Guy Carpenter and MMC Securities, both units of Marsh McLennan, are working with the City of New York and the Center for NYC Neighborhoods (CNYCN) and others to pilot the program in designated neighborhoods. Many of the potential benefit recipients cannot afford flood insurance or are locked out of the traditional insurance market.
The program is built on a parametric insurance contract. Payouts will be made to CNYCN for qualifying flood events based on a mix of satellite data, on-the-ground real-time sensors, and social media images. Once a qualified event triggers the payment, homeowners will be able to apply for assistance — on their own or with help from CNYCN’s network partners. Qualified applicants can then receive a grant up to $15,000 from CNYCN within days of a major flood.
The intent of these payments is to support residents and their broader communities in getting back to normal faster. It also will allow them to avoid having to make such tough decisions as whether to pay for home flood repairs versus other critical family needs, like healthcare, food, and saving for education.
The kickstart of this innovative program can help other communities to establish their own CBCI program, possibly with federal grant funding acting as a catalyst.

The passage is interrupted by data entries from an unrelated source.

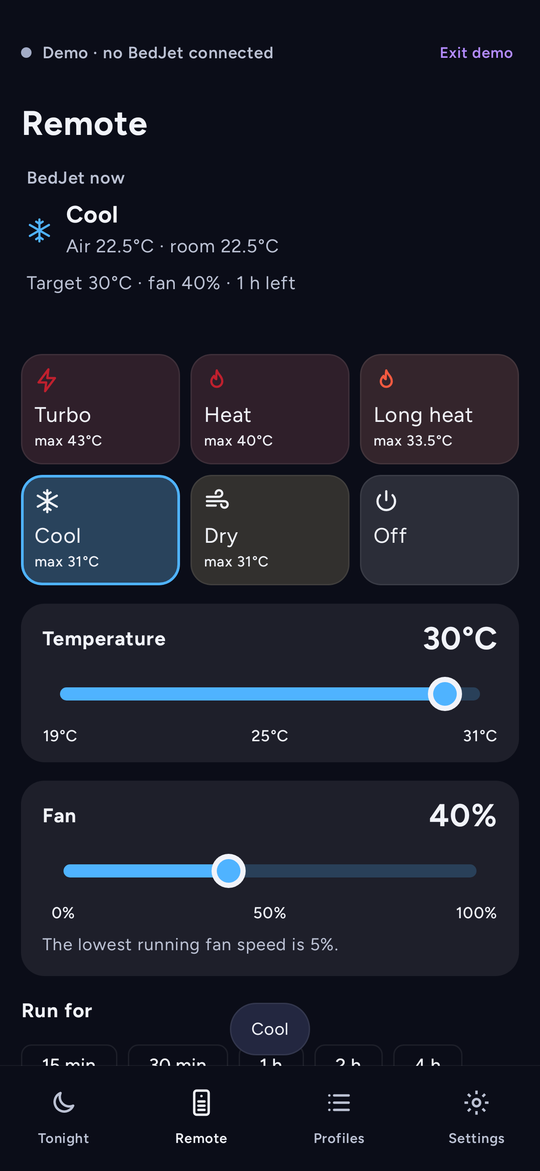
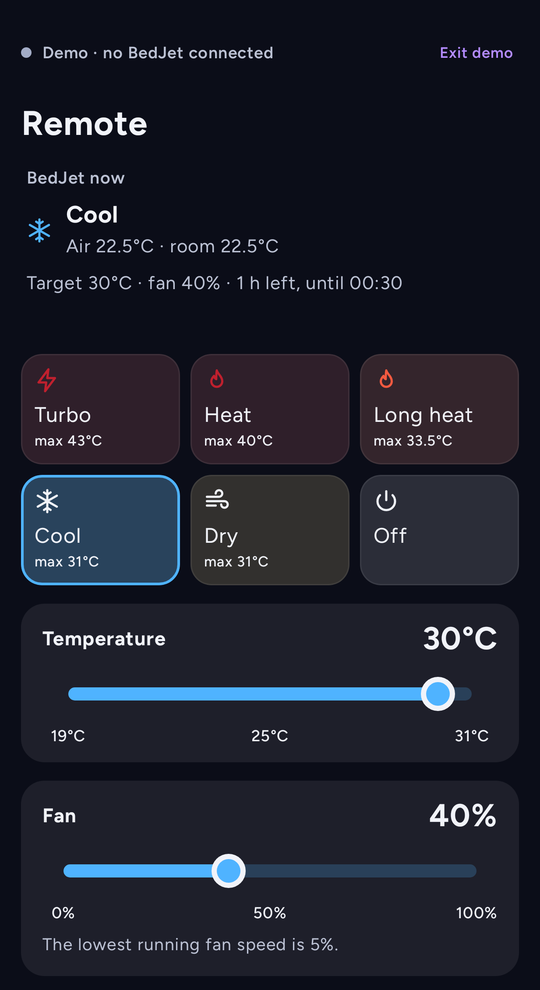
Refresh README screenshots and point downloads at Releases
The Cool quick tile now shows its longest run, 11 h 59 min, as 12 h so it
fits on one line, with a test. README images are re-rendered from the
current build. The download link goes to the Releases list with a
prerelease-aware badge, because /releases/latest skips beta releases.

Claude-Session: https://claude.ai/code/session_01XqCZrCNi6uzceBxEgZxBsr

diff --git a/app/src/main/kotlin/io/github/willzy12h/nocturne/ui/TonightParts.kt b/app/src/main/kotlin/io/github/willzy12h/nocturne/ui/TonightParts.kt
@@ -61,6 +61,7 @@ import io.github.willzy12h.nocturne.core.plan.Block
 import io.github.willzy12h.nocturne.core.plan.Plan
 import io.github.willzy12h.nocturne.core.protocol.DeviceStatus
 import io.github.willzy12h.nocturne.core.protocol.Mode
+import io.github.willzy12h.nocturne.core.protocol.Limits
 import io.github.willzy12h.nocturne.core.store.QuickDefaults
 import io.github.willzy12h.nocturne.night.NightActions.Command
 import io.github.willzy12h.nocturne.night.boostDescription
@@ -345,7 +346,8 @@ private fun QuickPresetTile(model: AppViewModel, guard: NightGuard, mode: Mode?,
             val valid = QuickDefaults.valid(preset)
             val label = stringResource(Format.modeNameRes(mode))
             val detail = preset.takeIf { valid }?.let {
-                val duration = durationText(it.minutes)
+                // The BedJet's longest run, 11 h 59 min, reads as 12 h so it fits the tile.
+                val duration = durationText(if (it.minutes == Limits.MAX_STEP_MINUTES) spokenMaximum(it.minutes) else it.minutes)
                 if (it.mode.usesTemperature) stringResource(R.string.quick_tile_detail, tempText(it.temperature, settings.fahrenheit), duration)
                 else duration
             }

diff --git a/app/src/test/kotlin/io/github/willzy12h/nocturne/ui/TonightAcceptanceTest.kt b/app/src/test/kotlin/io/github/willzy12h/nocturne/ui/TonightAcceptanceTest.kt
@@ -113,6 +113,12 @@ class TonightAcceptanceTest {
         ui.waitUntil { ui.graph.link.status.value?.mode == io.github.willzy12h.nocturne.core.protocol.Mode.HEAT }
     }
 
+    @Test fun theCoolTileShowsItsLongestRunAsTwelveHours() {
+        val twelve = Format.duration(12 * 60, Format.Words { id, args -> ui.s(id, *args) })
+        ui.compose.onNodeWithTag("quick-mode-COOL").performScrollTo()
+            .assert(hasText(twelve, substring = true, ignoreCase = false) or hasAnyDescendant(hasText(twelve, substring = true)))
+    }
+
     private fun restartWithLegacyCollapse(section: String) {
         ui.compose.runOnUiThread { runBlocking {
             ui.graph.repository.updateSettings {

diff --git a/README.md b/README.md
@@ -2,6 +2,8 @@
 
 **A free, open-source Android app for the BedJet 3 that plans each night around your alarm.**
 
+[![Download the latest APK](https://img.shields.io/github/v/release/Willzy12h/bedjet-android?include_prereleases&label=download%20APK)](https://github.com/Willzy12h/bedjet-android/releases)
+
 Set up a night profile once. Every evening Nocturne fits it to when you go to bed and when your Samsung or Google
 Clock alarm goes off, writes it to the BedJet, and lets the BedJet run it on its own. Your phone can go to sleep too.
 
@@ -17,8 +19,8 @@ Bluetooth only. No account, no cloud, no internet permission. Not affiliated wit
 
 ## Download
 
-1. On your phone, open the [latest release](https://github.com/Willzy12h/bedjet-android/releases/latest) and
-   download `nocturne-<version>.apk`.
+1. On your phone, open [Releases](https://github.com/Willzy12h/bedjet-android/releases), pick the newest one at the
+   top and download `nocturne-<version>.apk` from its Assets.
 2. Open the file. Android asks you to allow "Install unknown apps" for your browser or file manager the first time.
 3. Open Nocturne. The **Tonight** screen lists anything still to set up: Bluetooth, notifications, alarms and
    reminders, your alarm app and battery use.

Flood risk and the need for a disaster resilience strategy
Given the scale and complexity of the challenges presented by flood risks, society needs a clearer vision that moves beyond unsustainable paradigms of protection and strikes a balance between addressing crises and building resilience. Insurance and risk transfer have an important role to play, but must be combined with a broader, coordinated resilience strategy.
Ideally, insurance would be paired with risk reduction measures such as hazard mitigation, building codes, and community resilience planning. Pairing these measures with risk transfer solutions—such as parametric solutions and CBCI programs—can be a force multiplier.
CBCI and other private risk transfer programs could be more successful if disincentives present in existing statutes and regulations are addressed. Similarly, the insurance industry should work with FEMA and code-setting organizations, such as the International Code Council (ICC), to develop incentives that would encourage additional flood mitigation investments. For example, FEMA and the insurance industry could review ICC limits to encourage investments after a flood loss. And more broadly, other industries, such as finance and real estate, can incentive further flood resilience investments together with the insurance industry and government.
Leaving the flood protection gap unaddressed will compound its costs and the devastating impacts on individuals and communities. As highlighted in a recent report from Marsh McLennan — Staying Above Water: A Systemic Rresponse to Rising Flood Risk — three ways forward present themselves for transforming flood risk management.
1. Learning to live with floods through a cross-societal push for resilience, with communities, businesses, and governments implementing small-scale measures to mitigate risks and minimize damage.
2. Building strategic protection by deploying large-scale systemic interventions to protect critical assets and ensure financial resilience.
3. Preparing for relocation by facilitating resettlements of people and assets from high-risk areas in a timely, equitable, and financially viable way.
Financing and implementing these strategies will require decisive action, effective leadership, and innovations such as those being tested now in community-based catastrophe insurance projects. Critical enablers across governance and risk culture, land use and infrastructure planning, and finance and insurance are necessary to turn the flood resilience vision into reality and close the protection gap.